It may seem convenient to allow a contractor or owner to host the project data so all you have to do is submit your part of the project without worrying about things like footing the bill, archiving documents, and vetting security. But if there’s ever a disagreement or litigation, you could lose all of the data that you submitted to their software at any time. “Free” sounds nice, but as the saying goes: “there’s no such thing as a free lunch.”
4. Revenue-based pricing and hidden costs
Believe it or not, some software providers set prices based on your company’s revenue. This is bizarre for multiple reasons. First, while your company aims to earn more revenue next year, this pricing model actually penalizes you for doing just that. If you make more money, you pay more money.
Imagine negotiating with a salesperson for a new car at a local dealership. But, they ask you to provide your W2 and give you a price based on how much money you made. Meanwhile, the person next to you interested in the exact same car just pulled a price 50% lower than yours. Either the other person is getting a screaming-good deal, or you’re being overcharged and unfairly treated.
Consider additional questions, like how many of your employees will it take to manage and support the software? How many hours per week will your employees potentially spend on unproductive set-up, onboarding, support, and other tasks? The cost of maintaining your investment can exceed the original price tag.
5. Poor scalability
When sheet revisions are available, you need to get them out to the field immediately. If your team uses tablets to access sheets on the go, you don’t have all day to wait for your project documents to load. Every minute or hour of delay in distributing information to the team presents rework and miscommunication risks.
Ask for referrals and see what existing customers have to say about load times and crash frequency. Do they encounter the infinite loading ring? What works and doesn’t work when they disconnect from wifi or the internet? Basically, you need to know if the software is fast and reliable enough for your business needs.
But don’t just rely on other people’s’ experiences. Test the software yourself—set up a trial and upload a full project to make sure it syncs and works quickly. Any mobile construction software that’s worth buying should be more than happy to accommodate this request.
These questions are critical because these considerations directly impact your team in the field and therefore your project’s bottom line. And if the software comes up short on any of these, you can guarantee that the team won’t use it.
6. Inability to measure the return on investment (ROI)

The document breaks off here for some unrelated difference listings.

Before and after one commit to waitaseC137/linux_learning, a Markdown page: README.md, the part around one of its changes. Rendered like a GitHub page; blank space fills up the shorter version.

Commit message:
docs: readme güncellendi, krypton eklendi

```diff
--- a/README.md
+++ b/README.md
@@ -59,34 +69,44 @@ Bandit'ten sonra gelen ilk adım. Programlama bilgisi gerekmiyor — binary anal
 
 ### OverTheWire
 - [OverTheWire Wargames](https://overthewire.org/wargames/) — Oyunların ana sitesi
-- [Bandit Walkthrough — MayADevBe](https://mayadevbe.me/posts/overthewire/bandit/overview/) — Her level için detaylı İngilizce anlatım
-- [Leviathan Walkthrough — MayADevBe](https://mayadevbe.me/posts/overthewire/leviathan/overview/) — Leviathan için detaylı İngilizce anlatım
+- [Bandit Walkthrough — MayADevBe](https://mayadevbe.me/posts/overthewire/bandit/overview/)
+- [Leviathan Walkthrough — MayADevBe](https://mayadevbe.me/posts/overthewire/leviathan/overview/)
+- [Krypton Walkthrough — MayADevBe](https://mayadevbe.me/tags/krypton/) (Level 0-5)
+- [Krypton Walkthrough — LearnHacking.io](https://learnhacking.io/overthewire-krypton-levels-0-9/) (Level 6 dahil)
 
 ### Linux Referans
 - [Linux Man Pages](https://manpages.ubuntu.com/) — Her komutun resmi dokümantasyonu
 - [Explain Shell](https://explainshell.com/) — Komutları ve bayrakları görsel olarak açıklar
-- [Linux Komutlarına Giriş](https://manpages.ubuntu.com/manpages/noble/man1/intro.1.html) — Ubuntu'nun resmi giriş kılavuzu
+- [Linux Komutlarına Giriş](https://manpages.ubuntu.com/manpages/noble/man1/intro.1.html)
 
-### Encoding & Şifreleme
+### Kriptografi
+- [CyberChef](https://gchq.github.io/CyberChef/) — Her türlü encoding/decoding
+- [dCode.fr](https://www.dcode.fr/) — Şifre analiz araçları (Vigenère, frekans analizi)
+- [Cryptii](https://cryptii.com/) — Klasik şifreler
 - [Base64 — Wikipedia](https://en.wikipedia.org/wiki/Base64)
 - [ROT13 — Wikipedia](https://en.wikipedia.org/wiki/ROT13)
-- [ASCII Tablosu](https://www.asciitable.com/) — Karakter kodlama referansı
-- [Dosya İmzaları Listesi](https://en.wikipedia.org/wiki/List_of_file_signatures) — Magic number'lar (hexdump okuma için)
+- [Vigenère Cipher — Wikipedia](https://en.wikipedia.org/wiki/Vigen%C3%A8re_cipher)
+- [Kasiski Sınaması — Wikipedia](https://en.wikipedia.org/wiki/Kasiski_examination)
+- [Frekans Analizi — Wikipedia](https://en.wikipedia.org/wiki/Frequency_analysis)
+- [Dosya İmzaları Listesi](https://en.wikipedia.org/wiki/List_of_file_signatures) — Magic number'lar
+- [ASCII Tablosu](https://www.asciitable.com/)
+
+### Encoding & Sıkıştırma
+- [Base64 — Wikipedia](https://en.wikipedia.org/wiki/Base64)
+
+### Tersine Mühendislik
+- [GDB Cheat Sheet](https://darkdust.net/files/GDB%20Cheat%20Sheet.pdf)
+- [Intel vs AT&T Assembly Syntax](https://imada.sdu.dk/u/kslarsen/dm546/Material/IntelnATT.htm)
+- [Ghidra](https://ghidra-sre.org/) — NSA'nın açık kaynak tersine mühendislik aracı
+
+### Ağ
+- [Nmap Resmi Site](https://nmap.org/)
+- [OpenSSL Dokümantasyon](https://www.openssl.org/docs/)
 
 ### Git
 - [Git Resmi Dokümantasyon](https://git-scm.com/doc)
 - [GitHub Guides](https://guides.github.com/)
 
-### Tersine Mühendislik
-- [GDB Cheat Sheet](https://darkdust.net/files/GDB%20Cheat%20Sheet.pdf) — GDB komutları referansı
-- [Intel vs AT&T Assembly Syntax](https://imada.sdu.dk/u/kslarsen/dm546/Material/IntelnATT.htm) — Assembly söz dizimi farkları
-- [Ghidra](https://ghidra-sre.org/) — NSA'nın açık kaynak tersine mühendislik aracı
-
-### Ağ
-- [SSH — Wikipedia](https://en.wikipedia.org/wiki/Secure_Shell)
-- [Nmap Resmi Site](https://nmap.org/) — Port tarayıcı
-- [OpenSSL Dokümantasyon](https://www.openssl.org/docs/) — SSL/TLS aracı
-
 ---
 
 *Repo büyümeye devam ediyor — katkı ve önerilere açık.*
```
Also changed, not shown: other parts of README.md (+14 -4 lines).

At the end of the day, it should be easy to quantify the value you of your mobile software investment. Will it save your team time on certain tasks? Which tasks? How many hours per week? Ask software providers to back up ROI claims with evidence, and ask to speak with existing customers about it. If you can’t find proven customer ROI stats, that could indicate a fundamental lack of value and experience.
From communication between the office and field to as-built handoffs to owners, your investment in mobile construction software will fundamentally change how your business operates. To learn more about what it means to adopt mobile construction software and go paperless, check out our ebook, “How to Transition to a Paperless Construction Company.”